The letter begins with a strong endorsement of the idea that not enough Americans graduate from college: “This is an unacceptable loss of human potential — a waste of time, resources, and opportunity,” the commission wrote. “Left unaddressed, it will hinder social mobility and impede the nation’s economic progress. This is why we have come together as education leaders to declare that college completion must be our priority.”
The first of the report’s three overarching strategies to improve completion is creating a completion-focused culture on campus. “Priority number one,” the college leaders wrote, is for presidents themselves to embrace the goal of graduating more students, and to mention that goal frequently and publicly.
Despite the early embrace of the premise of the “completion agenda,” much of the rest of the letter reflects compromises among the often divergent priorities of community colleges, private nonprofit colleges and public universities. In the report, and in a call with reporters Wednesday afternoon, the college leaders cautioned frequently against “one-size-fits-all” solutions. And they stop short of embracing some of the more controversial changes that other proponents of the “completion agenda,” such as the Gates and Lumina foundations, often suggest.

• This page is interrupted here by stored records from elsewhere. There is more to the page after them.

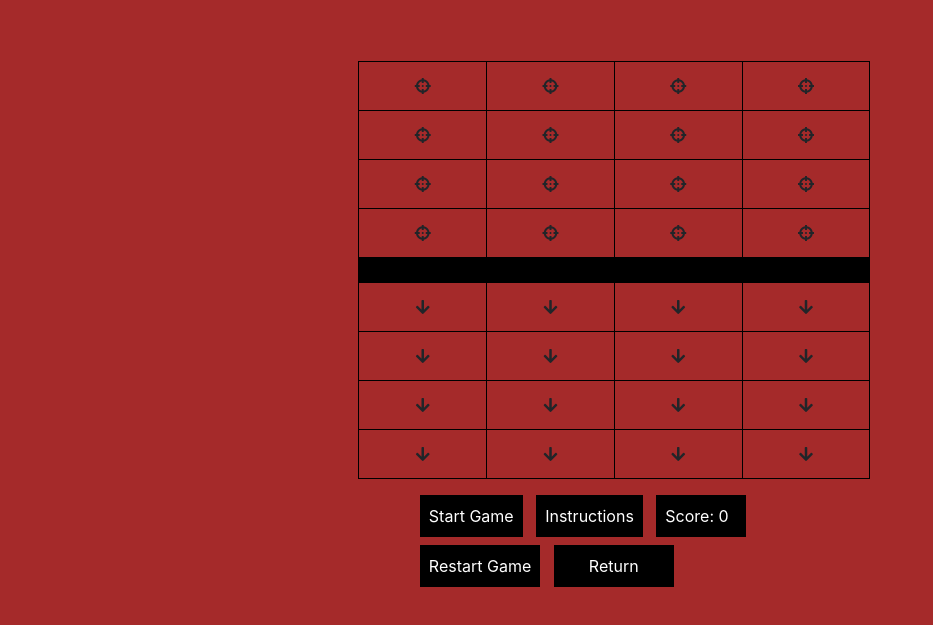
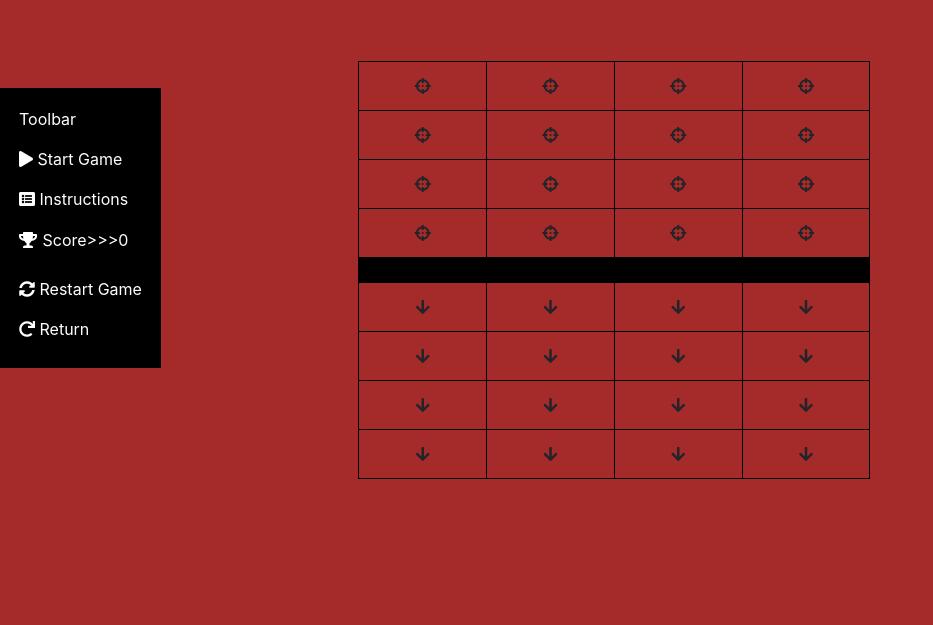
Before and after one commit to federicofranco97/cv, a website: page public_html/BatallaNaval.html in a window 1280 px wide. Shown: the part 91-716 px from the top of the page, without its empty margins (0-933 px from the left). Drawn offline with nearby package versions, Linux system fonts and the light colour scheme.

Commit message:
Final mods to batalla naval

```diff
--- a/public_html/BatallaNaval.html
+++ b/public_html/BatallaNaval.html
@@ -5,6 +5,7 @@
         <meta charset="UTF-8">
         <meta name="viewport" content="width=device-width, initial-scale=1.0">
         <link rel="stylesheet" type="text/css" href="resources/style2.css">
+        <link rel="stylesheet" type="text/css" href="resources/style1.css">
         <script type="text/javascript" src="resources/script2.js"></script>
         <script src="https://unpkg.com/sweetalert/dist/sweetalert.min.js"></script>
         <link rel="stylesheet" href="https://use.fontawesome.com/releases/v5.8.1/css/all.css" integrity="sha384-50oBUHEmvpQ+1lW4y57PTFmhCaXp0ML5d60M1M7uH2+nqUivzIebhndOJK28anvf" crossorigin="anonymous">
@@ -21,8 +22,22 @@
         <h1>Batalla naval</h1>
 
         <div id="Batalla-Naval">
+
+            <nav id="navBar">
+                <table id="navUl">
+                <tbody >
+                    <tr><td>Toolbar</td></tr>
+                    <tr><td class="link" onclick="assignAutomaticValues()"><i class="fas fa-play"></i> Start Game</td></tr>
+                    <tr><td class="link"><i class="fas fa-list-alt"></i> Instructions</td></tr>
+                    <tr><td style="margin-bottom: -120px"><i class="fas fa-trophy"></i> <label id="scoreL">Score>>>0</label></td></tr>
+                    <tr><td class="link" onclick="refresh()"><i class="fas fa-sync-alt"></i> Restart Game</td></tr>
+                    <tr><td><a href="index.html"><label class="link" class="lblln"><i class="fas fa-redo"></i> Return</label></a></td></tr>
+                </tbody>
+            </table>
+            </nav>
+
             <div id="tableroNaval">
-                <table class="table table-naval">
+                <table class="table table-naval" id="navTable">
 
                     <tbody>
                         <tr>
@@ -82,14 +97,6 @@
                         </tr>
                     </tbody>
                 </table>
-                <div id="controllers">
-                    <button class="startGame" onclick="assignAutomaticValues()">Start Game</button>
-                    <button class="startGame">Instructions</button>
-                    <label id="scoreL">Score: 0</label>
-                    <button class="startGame" onclick="refresh()">Restart Game</button>
-                    <a href="index.html"><button class="startGame" style="width: 120px">Return</button></a>
-                </div>
-
 
             </div>
         </div>
--- a/public_html/resources/script2.js
+++ b/public_html/resources/script2.js
@@ -22,14 +22,28 @@ function assignAutomaticValues(){
 }
 
 function selectBoat(sth){
+    var aiCells=document.getElementsByClassName("ai");
+    var cont =0;
+    for(var i=0;i<aiCells.length;i++){
+        if(aiCells[i].name==="boat")cont++;
+    }
+    if(cont===0 && score===0){
+        alert("Presiona Start Game para poder Jugar!");
+        return;
+    }
+
+
     if(selectedboats !==4){
         sth.name="boat";
         sth.innerHTML="<i class=\"fas fa-ship\"></i>";
         selectedboats++;
-        console.log(selectedboats);
+        if(selectedboats ===4){
+            fillRestUp();
+            return;
+        }
     }else{
         alert("No more boats to select!");
-        fillRestUp();
+
     }
 
 }
@@ -59,10 +73,11 @@ function usrShoot(sth){
         sth.innerHTML="<i class=\"fas fa-skull\"></i>";
         sth.name="";
         score++;
-        document.getElementById("scoreL").innerText="Score: "+score;
+        document.getElementById("scoreL").innerText="Score>>>"+score;
         checkWin();
     }else{
-
+        sth.innerHTML="<i class=\"fas fa-water\"></i>";
+        sth.name="";
     }
 
 }
--- a/public_html/resources/style.css
+++ b/public_html/resources/style.css
@@ -1,6 +1,7 @@
 #txtL
 {
     color:white;
+    cursor: pointer;
 }
 
 .contDiv
--- a/public_html/resources/style2.css
+++ b/public_html/resources/style2.css
@@ -1,3 +1,14 @@
+#navBar
+{
+    border: 2px solid black;
+    position: fixed;
+    top: 0;
+    margin-top: 14%;
+    background-color: black;
+    color: white;
+    padding: 9px;
+}
+
 button
 {
     cursor: pointer;
@@ -68,8 +79,19 @@ h1
 #scoreL
 {
     border: 1px solid black;
-    padding: 8px;
-    width: 20%;
     color:white;
     background-color: black;
 }
+
+.link
+{
+    color: white;
+    cursor: pointer;
+}
+
+table#navUl tr,td
+{
+    margin-top: 20px;
+    margin-bottom: 20px;
+    padding: 8px;
+}
```
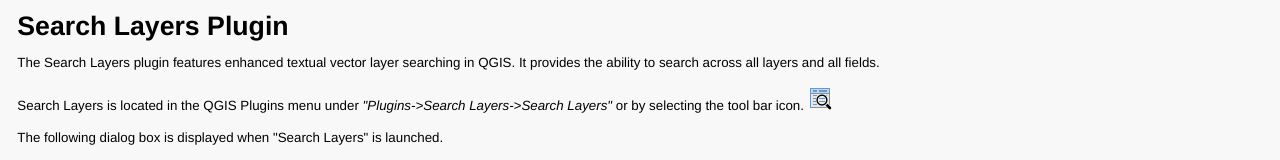
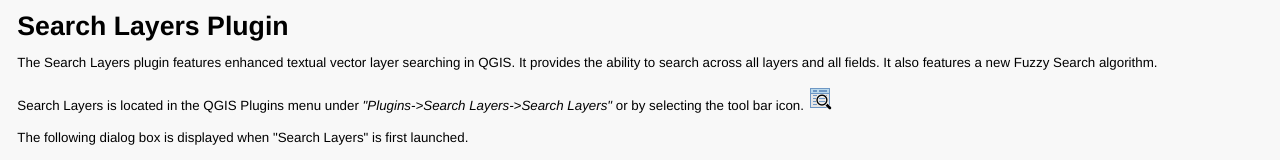
Before and after one commit to NationalSecurityAgency/qgis-searchlayers-plugin, a plain HTML site: page index.html in a window 1280 px wide. Shown: the top 160 px of the page. Drawn offline with Linux system fonts and the light colour scheme.

Commit message:
update documentation

```diff
--- a/index.html
+++ b/index.html
@@ -37,9 +37,9 @@ code {
 </head>
 <body>
 <h1>Search Layers Plugin</h1>
-<p>The Search Layers plugin features enhanced textual vector layer searching in QGIS. It provides the ability to search across all layers and all fields.</p>
+<p>The Search Layers plugin features enhanced textual vector layer searching in QGIS. It provides the ability to search across all layers and all fields. It also features a new Fuzzy Search algorithm.</p>
 <p>Search Layers is located in the QGIS Plugins menu under <em>"Plugins-&gt;Search Layers-&gt;Search Layers"</em> or by selecting the tool bar icon. <img alt="Toolbar Icon" src="icon.png" /></p>
-<p>The following dialog box is displayed when "Search Layers" is launched.</p>
+<p>The following dialog box is displayed when "Search Layers" is first launched.</p>
 <p><img alt="Search Layers Dialog" src="doc/layersearch.jpg" /></p>
 <p>Under <strong>Search criteria</strong>, you can enter up to two search strings. The <strong>NOT</strong> check box will negate the search results for the applicable string.</p>
 <p>Under each search string text box a drop down menu specifies how the search string is to match the contents in the attribute table. The options are: </p>
@@ -53,6 +53,7 @@ code {
 <p><strong>Search Layers</strong> specifies whether the search will be on <em>&lt;All Layers&gt;</em>, <em>&lt;Selected layers&gt;</em>, or on any of the vector layers in the QGIS project. If a specific layer is selected then <strong>Search Fields</strong> will be enabled and by default <em>&lt;All Fields&gt;</em> will be selected, but any field can be selected from the layer and the search will only search on that layer and field.</p>
 <p>It is possible that a search string could match the contents in one or more attribute fields. By checking <strong>Report one result per feature</strong>, only the first match per feature will be reported.</p>
 <p>When two search strings are used checking <strong>Constrain two search strings to match within an attribute field rather than across attribute fields</strong> will constrain the search criteria to match within an attribute field; otherwise, one string may match one attribute field and the other string may match another attribute field. The results are either <strong>AND</strong>ed or <strong>OR</strong>ed together. Here is an axample of a two string search.</p>
+<p>If <strong>Only search selected features</strong> is checked, the features that are selected in QGIS will be the only ones searched. This is one way to limit a search to a particular area. Note that with this checked, the normal interaction of clicking on a found feature in the list will not select the feature for obvious reasons; however, the zoom or pan to actions will still apply.</p>
 <p><img alt="Search Layers Dialog" src="doc/layersearch2.jpg" /></p>
 <p>Click  the <strong>Search</strong> button to begin the search. In the case of a large data set, clicking on <strong>Abort</strong> will halt the process. Note that the plugin stops after finding 1500 matches.</p>
 <p>When matches are found and clicked on the feature(s) will be highlighted. You can you Shift-&gt;Click to highlight a range of features, Ctrl-&gt;Click to toggle whether a feature is highlighted or not. The drop down menu <strong>Action when selecting features below</strong> controls one of the following motion actions. </p>
@@ -61,4 +62,7 @@ code {
 <li><strong>Zoom to selected features</strong> - QGIS will zoom in on the selected features.</li>
 <li><strong>Pan to selected features</strong> - QGIS will pan to the selected features.</li>
 </ul>
-<p>Note that the search is very quick when selecting a single vector layer under <strong>Search Layers</strong> and a single field under <strong>Search Fields</strong>. If this is not the case regular expression searches are used and are very slow. In the future this may change.</p></body>
+<p>Note that the search is very quick when selecting a single vector layer under <strong>Search Layers</strong> and a single field under <strong>Search Fields</strong>. If this is not the case regular expression searches are used and are very slow. In the future this may change.</p>
+<h2>Fuzzy Search</h2>
+<p>This QGIS plugin makes use of two fuzzy search algorithms. One is based off of the <strong><em>Levenshtein</em></strong> algorithm and the other is a <strong><em>Soundex</em></strong> algorithm. The soundex is really only useful for matching single words that sound the same. This is a screen shot.</p>
+<p><img alt="Search Layers Dialog" src="doc/layersearch3.jpg" /></p></body>
```
Also changed, not shown: doc/layersearch.jpg, doc/layersearch2.jpg, doc/layersearch3.jpg (added), 1 other file.
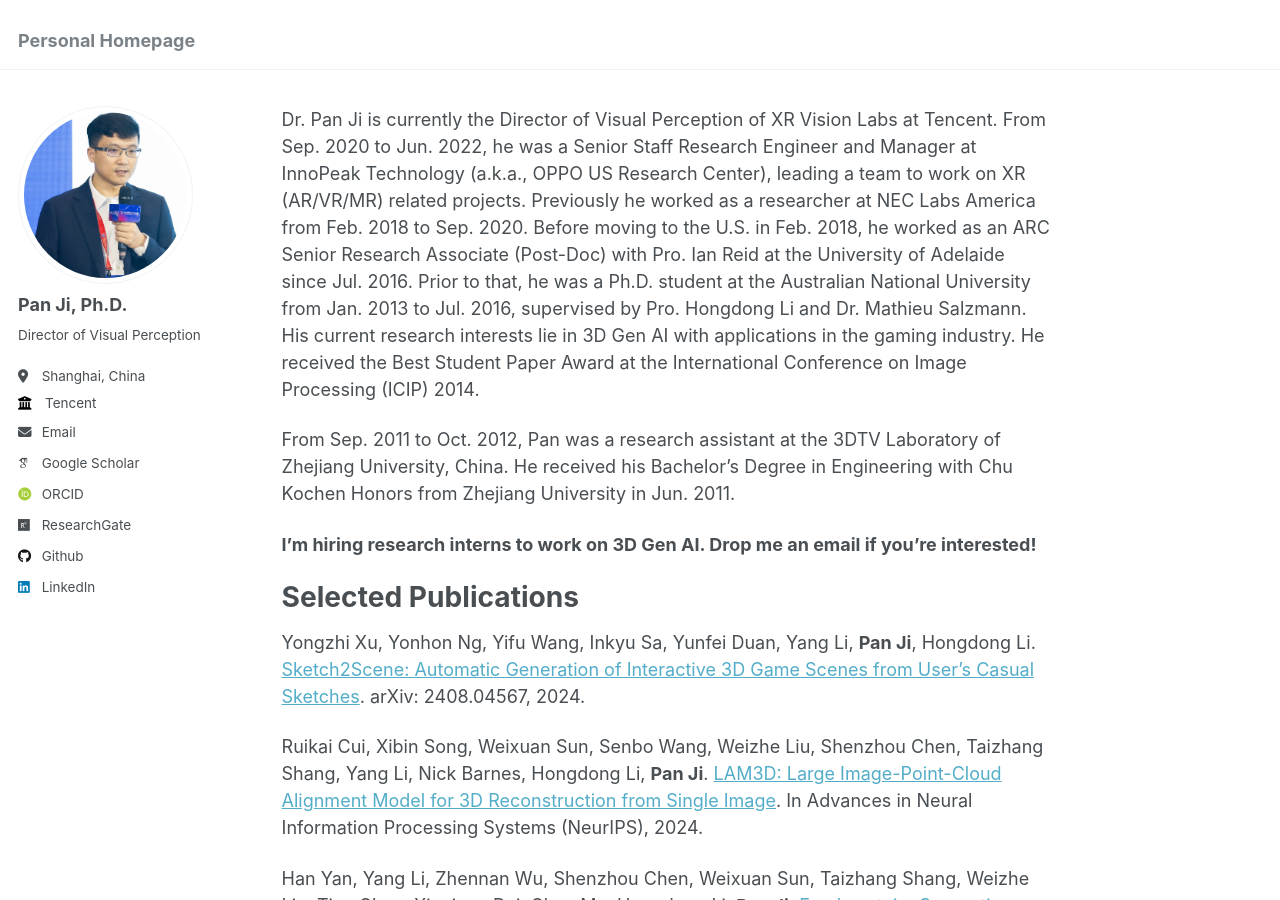
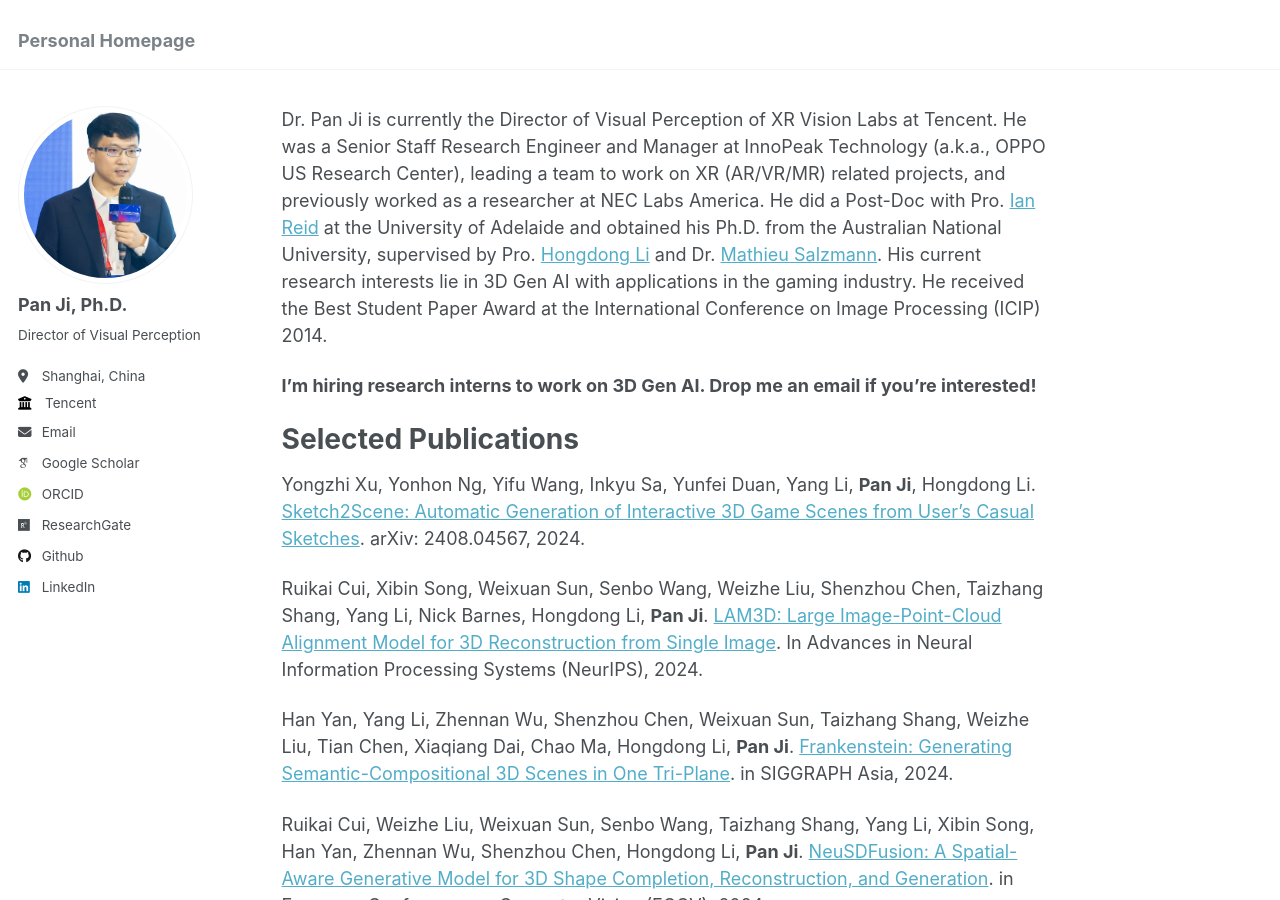
Before and after one commit to panji530/panji, a Jekyll site: the page built from _pages/about.md, in a window 1280 px wide and 900 px high. Built offline with Jekyll 4.4.1, drawn with Linux system fonts in a browser that asks for light colours; some web fonts are replaced.

Commit message:
Update about.md

```diff
--- a/_pages/about.md
+++ b/_pages/about.md
@@ -7,9 +7,7 @@ redirect_from:
 - /about.html
 ---
 
-Dr. Pan Ji is currently the Director of Visual Perception of XR Vision Labs at Tencent. From Sep. 2020 to Jun. 2022, he was a Senior Staff Research Engineer and Manager at InnoPeak Technology (a.k.a., OPPO US Research Center), leading a team to work on XR (AR/VR/MR) related projects. Previously he worked as a researcher at NEC Labs America from Feb. 2018 to Sep. 2020. Before moving to the U.S. in Feb. 2018, he worked as an ARC Senior Research Associate (Post-Doc) with Pro. Ian Reid at the University of Adelaide since Jul. 2016. Prior to that, he was a Ph.D. student at the Australian National University from Jan. 2013 to Jul. 2016, supervised by Pro. Hongdong Li and Dr. Mathieu Salzmann.  His current research interests lie in 3D Gen AI with applications in the gaming industry. He received the Best Student Paper Award at the International Conference on Image Processing (ICIP) 2014.
-
-From Sep. 2011 to Oct. 2012, Pan was a research assistant at the 3DTV Laboratory of Zhejiang  University, China. He received his Bachelor's Degree in Engineering with Chu Kochen Honors from Zhejiang University in Jun. 2011.
+Dr. Pan Ji is currently the Director of Visual Perception of XR Vision Labs at Tencent. He was a Senior Staff Research Engineer and Manager at InnoPeak Technology (a.k.a., OPPO US Research Center), leading a team to work on XR (AR/VR/MR) related projects, and previously worked as a researcher at NEC Labs America. He did a Post-Doc with Pro. [Ian Reid](https://scholar.google.com/citations?user=ATkNLcQAAAAJ&hl=en) at the University of Adelaide and obtained his Ph.D. from the Australian National University, supervised by Pro. [Hongdong Li](https://scholar.google.com/citations?user=Mq89JAcAAAAJ&hl=en) and Dr. [Mathieu Salzmann](https://scholar.google.com/citations?user=n-B0jr4AAAAJ&hl=en).  His current research interests lie in 3D Gen AI with applications in the gaming industry. He received the Best Student Paper Award at the International Conference on Image Processing (ICIP) 2014.
 
 **I'm hiring research interns to work on 3D Gen AI. Drop me an email if you're interested!**
 
```
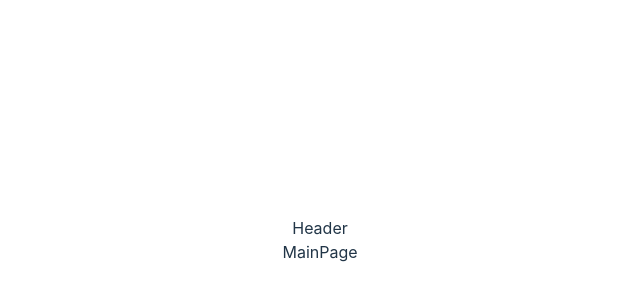
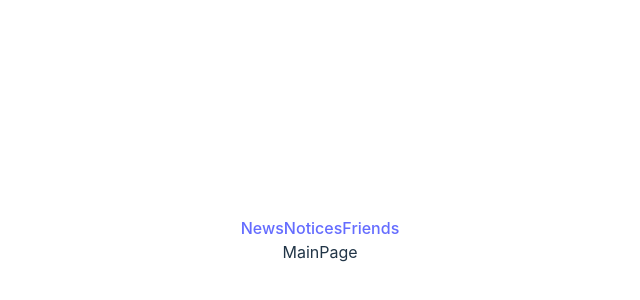
Before and after one commit to NNaumenko83/pets-front, a React (Vite) app: page / in a window 1280 px wide. Shown: the part 160-460 px from the top of the page, without its empty margins (320-960 px from the left). Built offline with nearby package versions, Linux system fonts and the light colour scheme.

Commit message:
ADD: Nav

```diff
--- /dev/null
+++ b/src/components/AuthNav/AuthNav.tsx
@@ -0,0 +1,5 @@
+function AuthNav() {
+    return <div>AuthNav</div>
+}
+
+export default AuthNav
--- a/src/components/Header/Header.tsx
+++ b/src/components/Header/Header.tsx
@@ -1,5 +1,11 @@
+import Nav from '../Nav/Nav'
+
 function Header() {
-    return <div>Header</div>
+    return (
+        <div>
+            <Nav />
+        </div>
+    )
 }
 
 export default Header
--- /dev/null
+++ b/src/components/Nav/Nav.tsx
@@ -0,0 +1,14 @@
+// eslint-disable-next-line import/no-extraneous-dependencies
+import { Link } from 'react-router-dom'
+
+function Nav() {
+    return (
+        <nav>
+            <Link to="/news">News</Link>
+            <Link to="/notices">Notices</Link>
+            <Link to="/friends">Friends</Link>
+        </nav>
+    )
+}
+
+export default Nav
--- /dev/null
+++ b/src/components/UserNav/UserNav.tsx
@@ -0,0 +1,5 @@
+function UserNav() {
+    return <div>UserNav</div>
+}
+
+export default UserNav
```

While the report says that colleges should consider using prior learning assessment, or tests of students’ knowledge and skills, to award credit, it immediately goes on to emphasize that “the authority and responsibility for making academic credit decisions is clearly in the hands of institutions.” The leaders argued strongly that transferring credit could be more straightforward, then added: “We do not mean to imply that any and every credit should be eligible for transfer. This must remain the decision of individual institutions.”
The report also calls for data that can better track how many students are actually completing college. College leaders, researchers and others often complain about the federal system for tracking graduation rates, which counts only first-time, full-time students, meaning that transfers or students who drop out and later return don’t count. The report calls for “an alternative methodology for calculating a more complete measure of academic progress,” but doesn’t call for a unit record system, which would track students throughout their educational careers and into the work force. Federal law prohibits the creation of such a system on the national level, and private colleges, Congressional Republicans and others strongly opposed a unit record system the last time it was proposed.
In a statement Wednesday night, Complete College America praised the presidents’ report, calling it a “clear and unequivocal call for action.”
“The combined impact of these powerful and respected voices should settle any remaining debate: The question is no longer whether higher education must change to meet the needs of today’s students, but how quickly our colleges and universities will implement these vital reforms,” wrote Stan Jones, the group’s president.
Other recommendations from the report:
- Colleges should make class schedules more flexible for nontraditional students, including online options as well as classes offered at night and other unusual hours.
- Choices of courses should be narrowed for students in order to prioritize completion.
- Colleges should work to improve retention, including programs modeled on an initiative in Washington State that team-teaches basic skills along with technical training.
- Each institution should have an official who oversees completion efforts.